SPRINGFIELD – A report due today on Illinois’ fiscal crisis is heavy on definition but light on recommendations for repair, one of its authors said Tuesday.
An offshoot of a national report released in July that was headed by former Federal Reserve Chairman Paul Volcker and former New York Lt. Gov. Richard Ravitch, the Illinois edition of the State Budget Crisis Task Force aims to drive home how big of a hole Illinois has dug itself, according to Richard Dye.
“It spends a lot of time talking about the magnitude of the problem, which is huge – somebody’s ox is going to be gored, or oxen,” said Dye, an economist with the University of Illinois’ Institute of Government and Public Affairs.
“Rather than weighing in on the tough choices and focusing people’s attention on specific cuts that we might recommend, we stayed out of that,” Dye said. “That’s the big thing: Something’s got to be done and sooner rather than later.”

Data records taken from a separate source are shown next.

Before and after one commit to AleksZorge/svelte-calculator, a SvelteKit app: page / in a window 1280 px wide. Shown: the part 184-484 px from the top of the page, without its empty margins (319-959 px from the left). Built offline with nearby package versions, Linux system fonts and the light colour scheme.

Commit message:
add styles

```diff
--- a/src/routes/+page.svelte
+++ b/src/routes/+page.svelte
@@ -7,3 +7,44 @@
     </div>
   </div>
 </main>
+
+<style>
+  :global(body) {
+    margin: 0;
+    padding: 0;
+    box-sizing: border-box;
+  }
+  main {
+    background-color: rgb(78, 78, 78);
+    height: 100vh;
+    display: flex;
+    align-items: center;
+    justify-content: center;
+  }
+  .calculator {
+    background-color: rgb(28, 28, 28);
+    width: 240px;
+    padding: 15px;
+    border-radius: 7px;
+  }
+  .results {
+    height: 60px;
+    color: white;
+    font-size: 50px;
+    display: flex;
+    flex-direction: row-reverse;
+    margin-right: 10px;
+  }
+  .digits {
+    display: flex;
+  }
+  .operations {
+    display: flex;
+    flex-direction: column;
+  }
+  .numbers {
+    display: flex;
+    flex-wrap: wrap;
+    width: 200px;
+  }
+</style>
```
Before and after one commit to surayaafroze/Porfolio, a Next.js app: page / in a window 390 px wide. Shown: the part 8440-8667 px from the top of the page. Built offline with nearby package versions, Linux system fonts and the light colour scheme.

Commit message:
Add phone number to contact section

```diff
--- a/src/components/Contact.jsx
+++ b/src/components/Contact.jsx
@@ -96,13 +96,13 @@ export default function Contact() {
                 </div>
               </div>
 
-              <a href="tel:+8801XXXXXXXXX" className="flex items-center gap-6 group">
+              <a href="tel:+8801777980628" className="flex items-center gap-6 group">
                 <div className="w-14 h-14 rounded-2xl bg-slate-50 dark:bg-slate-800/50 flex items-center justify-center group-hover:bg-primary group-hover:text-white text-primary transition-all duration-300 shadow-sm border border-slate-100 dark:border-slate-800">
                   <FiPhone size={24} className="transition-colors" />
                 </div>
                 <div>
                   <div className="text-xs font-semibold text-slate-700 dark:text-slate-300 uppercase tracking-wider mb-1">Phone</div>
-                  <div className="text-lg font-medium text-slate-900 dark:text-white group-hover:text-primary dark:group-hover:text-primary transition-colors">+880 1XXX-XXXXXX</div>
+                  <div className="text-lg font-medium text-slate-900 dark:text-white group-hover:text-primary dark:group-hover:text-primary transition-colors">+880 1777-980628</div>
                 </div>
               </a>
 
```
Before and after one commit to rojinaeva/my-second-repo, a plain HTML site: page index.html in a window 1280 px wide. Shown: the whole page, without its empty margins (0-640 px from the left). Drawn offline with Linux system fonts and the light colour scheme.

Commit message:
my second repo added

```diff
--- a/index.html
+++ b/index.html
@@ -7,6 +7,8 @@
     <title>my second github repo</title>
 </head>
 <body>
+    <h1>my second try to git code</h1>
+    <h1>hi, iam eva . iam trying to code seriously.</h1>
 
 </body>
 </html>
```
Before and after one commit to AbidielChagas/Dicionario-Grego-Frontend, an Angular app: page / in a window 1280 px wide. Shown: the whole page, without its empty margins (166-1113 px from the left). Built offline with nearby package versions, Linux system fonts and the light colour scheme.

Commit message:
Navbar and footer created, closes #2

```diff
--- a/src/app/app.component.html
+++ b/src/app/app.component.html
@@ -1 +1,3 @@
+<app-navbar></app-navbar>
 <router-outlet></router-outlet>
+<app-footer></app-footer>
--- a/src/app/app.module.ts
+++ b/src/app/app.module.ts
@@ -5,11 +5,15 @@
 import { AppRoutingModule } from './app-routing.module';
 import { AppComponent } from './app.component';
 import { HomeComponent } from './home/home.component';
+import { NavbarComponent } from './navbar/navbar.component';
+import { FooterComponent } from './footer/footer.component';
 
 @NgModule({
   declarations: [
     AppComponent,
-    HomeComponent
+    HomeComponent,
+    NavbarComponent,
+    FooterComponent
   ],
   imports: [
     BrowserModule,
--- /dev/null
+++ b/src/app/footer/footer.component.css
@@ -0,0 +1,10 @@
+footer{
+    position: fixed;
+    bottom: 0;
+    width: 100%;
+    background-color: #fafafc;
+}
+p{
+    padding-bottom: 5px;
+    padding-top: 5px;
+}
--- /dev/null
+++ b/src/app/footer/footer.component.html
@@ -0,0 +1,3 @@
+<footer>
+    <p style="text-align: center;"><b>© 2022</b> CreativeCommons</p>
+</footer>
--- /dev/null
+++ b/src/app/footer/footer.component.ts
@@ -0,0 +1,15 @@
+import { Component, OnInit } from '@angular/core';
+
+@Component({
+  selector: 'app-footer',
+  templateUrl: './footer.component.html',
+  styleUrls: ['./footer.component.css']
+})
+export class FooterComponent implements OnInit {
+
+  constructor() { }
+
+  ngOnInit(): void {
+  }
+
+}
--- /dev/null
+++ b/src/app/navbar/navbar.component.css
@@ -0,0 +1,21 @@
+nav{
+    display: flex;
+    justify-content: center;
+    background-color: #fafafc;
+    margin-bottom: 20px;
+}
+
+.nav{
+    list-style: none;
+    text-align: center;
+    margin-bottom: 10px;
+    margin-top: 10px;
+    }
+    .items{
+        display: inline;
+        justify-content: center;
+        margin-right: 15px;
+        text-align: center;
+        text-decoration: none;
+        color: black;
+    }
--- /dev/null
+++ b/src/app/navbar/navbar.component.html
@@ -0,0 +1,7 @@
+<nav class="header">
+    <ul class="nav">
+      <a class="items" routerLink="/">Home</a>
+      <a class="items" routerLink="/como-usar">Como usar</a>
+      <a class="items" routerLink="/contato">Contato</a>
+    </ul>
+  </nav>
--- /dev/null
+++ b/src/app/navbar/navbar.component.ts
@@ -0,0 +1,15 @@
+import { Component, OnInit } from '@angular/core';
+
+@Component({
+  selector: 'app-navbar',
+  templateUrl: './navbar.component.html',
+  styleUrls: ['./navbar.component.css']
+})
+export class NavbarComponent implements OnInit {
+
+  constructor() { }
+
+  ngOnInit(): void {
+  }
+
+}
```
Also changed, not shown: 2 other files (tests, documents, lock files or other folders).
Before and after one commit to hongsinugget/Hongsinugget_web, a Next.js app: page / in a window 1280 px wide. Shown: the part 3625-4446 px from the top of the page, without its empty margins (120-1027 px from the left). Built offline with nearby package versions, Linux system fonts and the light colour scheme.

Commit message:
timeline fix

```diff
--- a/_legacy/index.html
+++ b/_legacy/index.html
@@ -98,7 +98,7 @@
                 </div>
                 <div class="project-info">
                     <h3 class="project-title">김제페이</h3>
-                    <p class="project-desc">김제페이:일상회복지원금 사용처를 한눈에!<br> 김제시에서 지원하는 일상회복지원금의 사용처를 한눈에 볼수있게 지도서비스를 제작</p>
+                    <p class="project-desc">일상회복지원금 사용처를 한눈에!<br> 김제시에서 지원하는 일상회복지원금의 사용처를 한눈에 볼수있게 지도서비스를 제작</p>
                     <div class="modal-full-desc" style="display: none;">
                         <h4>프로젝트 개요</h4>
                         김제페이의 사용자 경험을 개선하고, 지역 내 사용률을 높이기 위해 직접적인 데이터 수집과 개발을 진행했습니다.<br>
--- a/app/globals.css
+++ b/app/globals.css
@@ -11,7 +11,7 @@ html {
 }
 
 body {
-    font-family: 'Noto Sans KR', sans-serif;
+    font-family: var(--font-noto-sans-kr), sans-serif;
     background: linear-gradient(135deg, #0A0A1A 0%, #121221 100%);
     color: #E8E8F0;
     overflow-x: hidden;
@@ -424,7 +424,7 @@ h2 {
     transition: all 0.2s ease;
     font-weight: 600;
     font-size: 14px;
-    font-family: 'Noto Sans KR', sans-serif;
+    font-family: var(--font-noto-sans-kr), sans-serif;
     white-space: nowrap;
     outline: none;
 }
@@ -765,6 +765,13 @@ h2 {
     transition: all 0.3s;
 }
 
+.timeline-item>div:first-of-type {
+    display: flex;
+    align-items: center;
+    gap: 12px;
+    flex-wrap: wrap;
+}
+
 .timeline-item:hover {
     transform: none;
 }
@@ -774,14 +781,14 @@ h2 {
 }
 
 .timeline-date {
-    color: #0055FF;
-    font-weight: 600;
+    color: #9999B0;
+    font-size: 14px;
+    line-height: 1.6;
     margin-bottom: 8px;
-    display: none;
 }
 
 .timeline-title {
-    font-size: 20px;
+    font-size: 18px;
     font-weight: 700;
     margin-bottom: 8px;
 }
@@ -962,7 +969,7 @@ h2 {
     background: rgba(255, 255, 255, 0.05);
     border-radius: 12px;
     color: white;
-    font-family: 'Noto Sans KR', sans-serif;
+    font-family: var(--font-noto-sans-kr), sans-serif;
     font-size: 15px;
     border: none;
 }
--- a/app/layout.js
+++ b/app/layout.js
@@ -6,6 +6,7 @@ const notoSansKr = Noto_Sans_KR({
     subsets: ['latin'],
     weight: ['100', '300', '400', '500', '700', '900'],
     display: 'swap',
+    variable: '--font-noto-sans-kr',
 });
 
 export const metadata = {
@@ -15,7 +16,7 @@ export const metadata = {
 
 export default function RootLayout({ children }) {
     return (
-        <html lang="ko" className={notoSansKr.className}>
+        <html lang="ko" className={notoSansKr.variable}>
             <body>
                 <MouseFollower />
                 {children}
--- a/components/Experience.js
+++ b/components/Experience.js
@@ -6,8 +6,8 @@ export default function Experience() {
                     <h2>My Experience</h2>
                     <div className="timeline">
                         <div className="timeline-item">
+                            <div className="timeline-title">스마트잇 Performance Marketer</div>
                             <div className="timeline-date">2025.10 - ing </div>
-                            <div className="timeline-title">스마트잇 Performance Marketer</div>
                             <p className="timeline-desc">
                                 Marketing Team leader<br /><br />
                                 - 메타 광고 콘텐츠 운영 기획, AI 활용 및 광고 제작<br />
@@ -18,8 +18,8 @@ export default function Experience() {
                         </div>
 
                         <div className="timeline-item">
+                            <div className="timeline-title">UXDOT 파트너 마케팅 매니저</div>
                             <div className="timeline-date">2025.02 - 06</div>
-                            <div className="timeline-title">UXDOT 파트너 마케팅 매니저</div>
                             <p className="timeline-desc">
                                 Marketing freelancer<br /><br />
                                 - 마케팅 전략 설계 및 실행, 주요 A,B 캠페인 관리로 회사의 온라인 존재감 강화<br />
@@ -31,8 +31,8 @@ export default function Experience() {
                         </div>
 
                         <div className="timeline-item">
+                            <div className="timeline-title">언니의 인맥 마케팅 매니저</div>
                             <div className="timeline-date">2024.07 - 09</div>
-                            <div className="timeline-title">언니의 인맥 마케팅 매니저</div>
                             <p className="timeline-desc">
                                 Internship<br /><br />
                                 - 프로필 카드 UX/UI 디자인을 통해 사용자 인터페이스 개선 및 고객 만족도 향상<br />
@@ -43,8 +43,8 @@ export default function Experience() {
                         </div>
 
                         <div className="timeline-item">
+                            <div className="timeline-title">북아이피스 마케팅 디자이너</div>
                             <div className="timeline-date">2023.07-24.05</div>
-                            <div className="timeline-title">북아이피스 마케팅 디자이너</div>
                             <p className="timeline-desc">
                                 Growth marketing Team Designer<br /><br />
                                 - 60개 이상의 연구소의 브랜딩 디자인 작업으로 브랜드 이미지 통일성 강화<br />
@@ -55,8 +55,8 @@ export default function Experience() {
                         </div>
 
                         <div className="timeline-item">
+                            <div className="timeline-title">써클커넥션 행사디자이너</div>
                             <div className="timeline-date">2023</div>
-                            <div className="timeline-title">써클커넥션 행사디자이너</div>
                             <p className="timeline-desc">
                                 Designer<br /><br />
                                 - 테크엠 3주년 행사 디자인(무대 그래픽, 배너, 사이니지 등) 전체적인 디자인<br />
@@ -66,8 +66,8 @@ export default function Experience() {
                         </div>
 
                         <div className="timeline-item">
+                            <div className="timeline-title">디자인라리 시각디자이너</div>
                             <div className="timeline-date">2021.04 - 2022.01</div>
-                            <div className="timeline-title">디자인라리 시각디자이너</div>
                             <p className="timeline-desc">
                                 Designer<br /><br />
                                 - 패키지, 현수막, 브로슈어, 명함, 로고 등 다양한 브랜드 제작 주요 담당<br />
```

The report, to be released in Chicago, lays out in detail what many already know: Illinois is $9 billion behind on its bills.
Its pension systems are underfunded by $85 billion to more than $90 billion, depending on the source. Medicaid health care costs are eating bigger parts of the state budget every year.
While the task force doesn’t make specific recommendations, it points out some weaknesses in the state’s funding mechanism. Illinois doesn’t charge sales taxes on services such as a haircut or eyeglass-fitting, and retiree income isn’t taxed.
Both are straightforward ways to increase revenue, Dye said, noting the potentially explosive political fallout of those options.
The task force is trying to “make sure people understand all the consequences of the current course of action; Illinois’ budget is not fiscally sustainable,” Ravitch said in a prepared statement. “Despite recent progress and difficult choices, it is still in a deep hole.”
Focusing heavily on the underfunded pensions and Medicaid’s budget bite, the report then turns its attention to better planning, or, in the words of the task force, developing a “fiscal tool kit,” Dye said. Those suggestions revolve around multiyear economic planning to keep from compiling yearly budgets in reaction to fiscal trends and developing a meaningful “Rainy Day” fund that is untouched in good times but can be used to maintain services in a downturn.
Abdon Pallasch, spokesman for Gov. Pat Quinn, said the report is “a comprehensive look at all the budget problems facing Illinois – problems Gov. Quinn has been busy tackling since the day he came into office.”
Among other things, Quinn pushed through a 67 percent income tax increase, and the national report noted the $2.3 billion Medicaid-cut plan the Legislature adopted last spring, which he wanted.
Pallasch said the Democrat welcomes all suggestions in facing down “the budget problems that were created over decades of fiscal mismanagement by previous governors and legislatures.”